August 20, 2019

Unlocking New Rentable Square Feet In Historic Office Buildings Utilizing Technology

Technology enhances our buildings and workspaces in countless qualitative ways: think improved productivity, engagement and collaboration. But what about when architects and designers leverage technology to expand the rentable square feet within an existing office building – while uncovering new angles and spaces that activate classic historic features? We call that a win for designers, tenants and owners alike.

In historic buildings, the bulky mechanical equipment of yesteryear required a significant amount of space, and was usually stashed in out-of-the-way spaces like basements and attics. Modern mechanical equipment is typically many times smaller and can be placed on the roof. When owners today upgrade building infrastructure, they typically open up spaces that could be occupied by tenants. But the design challenge remains: how to transform dark, oddly shaped areas into modern spaces. Here, designers and architects can creatively apply virtual reality (VR) and 3D modeling technology to help prospective tenants envision the redesigned space.

At the historic 231 S. LaSalle building in Chicago, Wright Heerema was tasked with designing an amenity lounge and fitness center in concert with a significant revamping of the tenant spaces, including an expansive roof deck with an outdoor bar and grilling area, all geared toward creating a tenant-friendly, amenity-rich building culture. At the same time, the owners engaged our team to help visualize how they might use a space previously occupied by outdated mechanical equipment that was to be freed up when new mechanical equipment was installed on the roof. The owners needed a way to portray how the space might be used while it was still filled with outdated equipment and furniture.

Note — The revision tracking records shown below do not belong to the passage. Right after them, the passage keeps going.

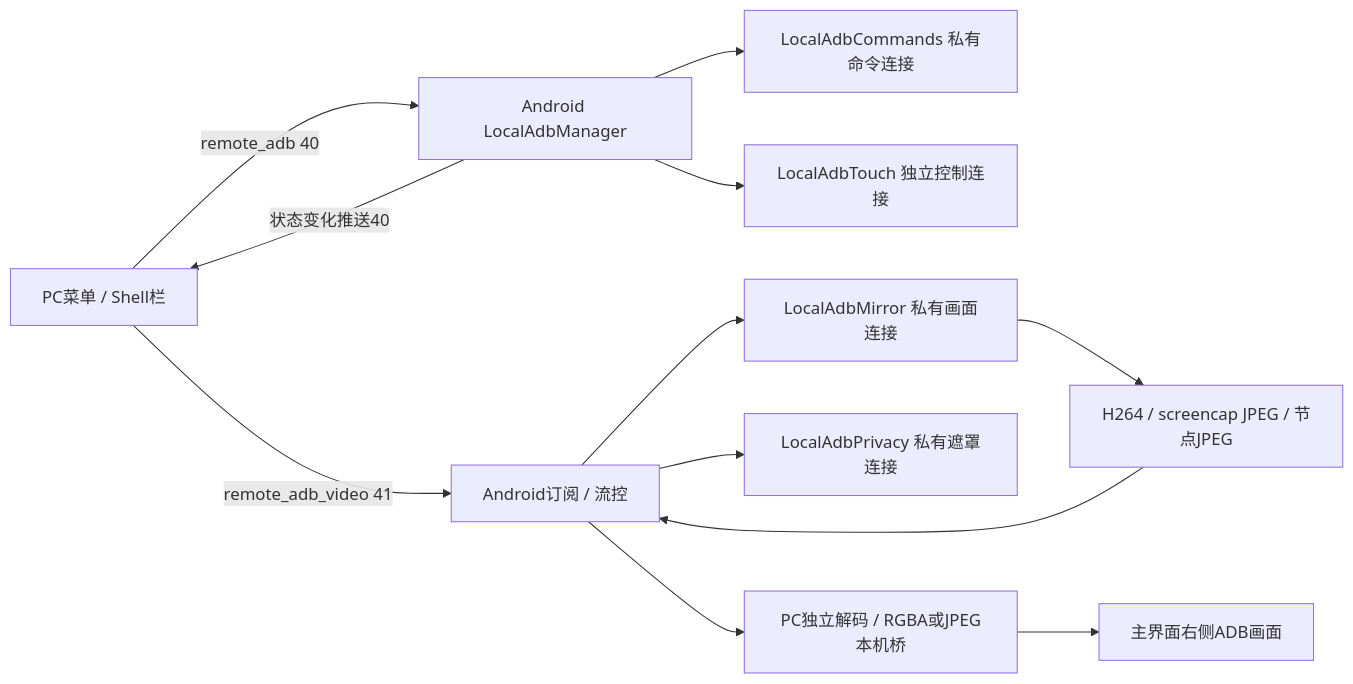
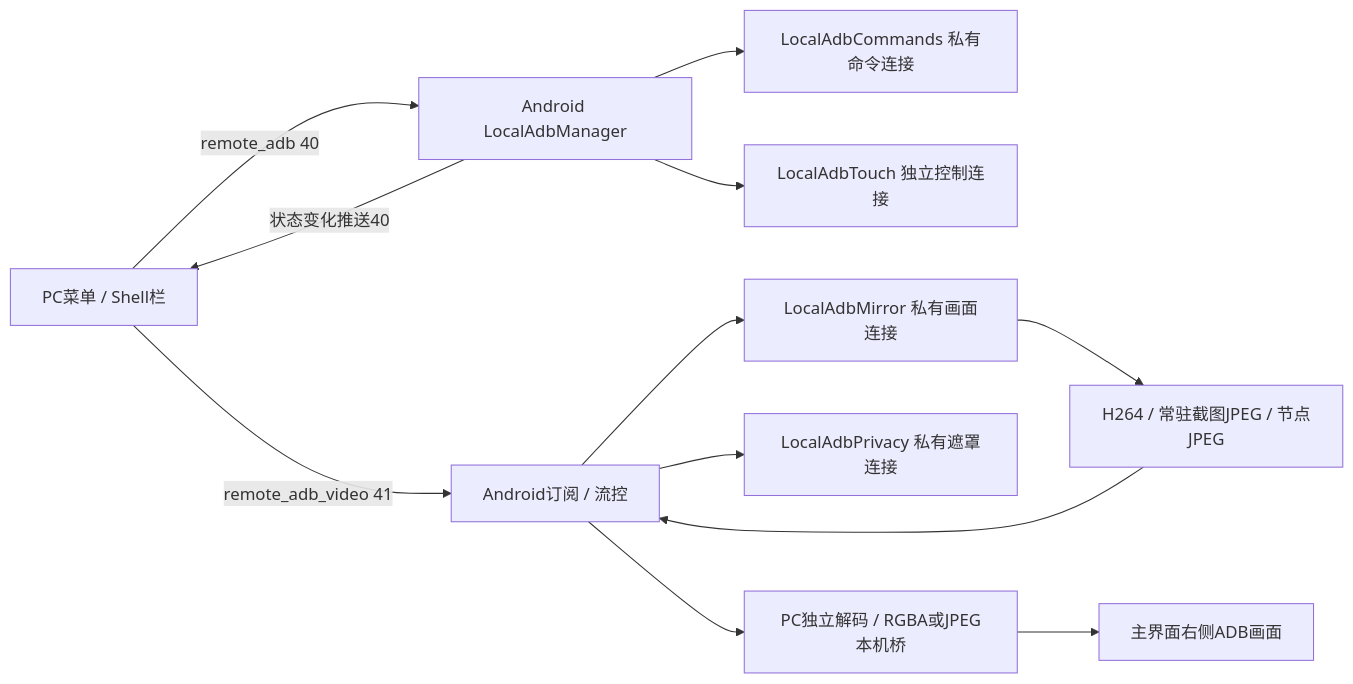
The diagram in docs/AI_ENGINEERING/14_ADB_MIRROR.md (adb-shell/A-Shell-You), drawn with Mermaid before and after one commit. The commit also changed other lines of this file and 23 other files, not shown here.

````diff
--- a/docs/AI_ENGINEERING/14_ADB_MIRROR.md
+++ b/docs/AI_ENGINEERING/14_ADB_MIRROR.md
@@ -119,14 +112,14 @@
 ```mermaid
 flowchart LR
   PC[PC菜单 / Shell栏] -->|remote_adb 40| MAN[Android LocalAdbManager]
   MAN --> CMD[LocalAdbCommands 私有命令连接]
   MAN --> TOUCH[LocalAdbTouch 独立控制连接]
   PC -->|remote_adb_video 41| HUB[Android订阅 / 流控]
   HUB --> MIRROR[LocalAdbMirror 私有画面连接]
   HUB --> PRIVACY[LocalAdbPrivacy 私有遮罩连接]
-  MIRROR --> SRC[H264 / screencap JPEG / 节点JPEG]
+  MIRROR --> SRC[H264 / 常驻截图JPEG / 节点JPEG]
   SRC --> HUB
   HUB --> DEC[PC独立解码 / RGBA或JPEG本机桥]
   DEC --> VIEW[主界面右侧ADB画面]
   MAN -->|状态变化推送40| PC
 ```
````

Our team applied VR and 3D modeling technologies in new ways to the challenge of 231 S. LaSalle’s mechanical attic. WHA produced 3D renderings and fly-through videos of the 21st floor (above) to demonstrate the viability of renovating the space to the building owners. Since the former space was so unusual and previously taken up by mechanical equipment, the VR visualization was essential to illustrating how the space could function as rentable office space. The VR tour allowed the building owners – and then later, the national coworking company that now occupies the space – to see the potential exactly as we did.

View the technology we’ve used in this project and others here.

See the design we implemented on the first floor of 231 S LaSalle here.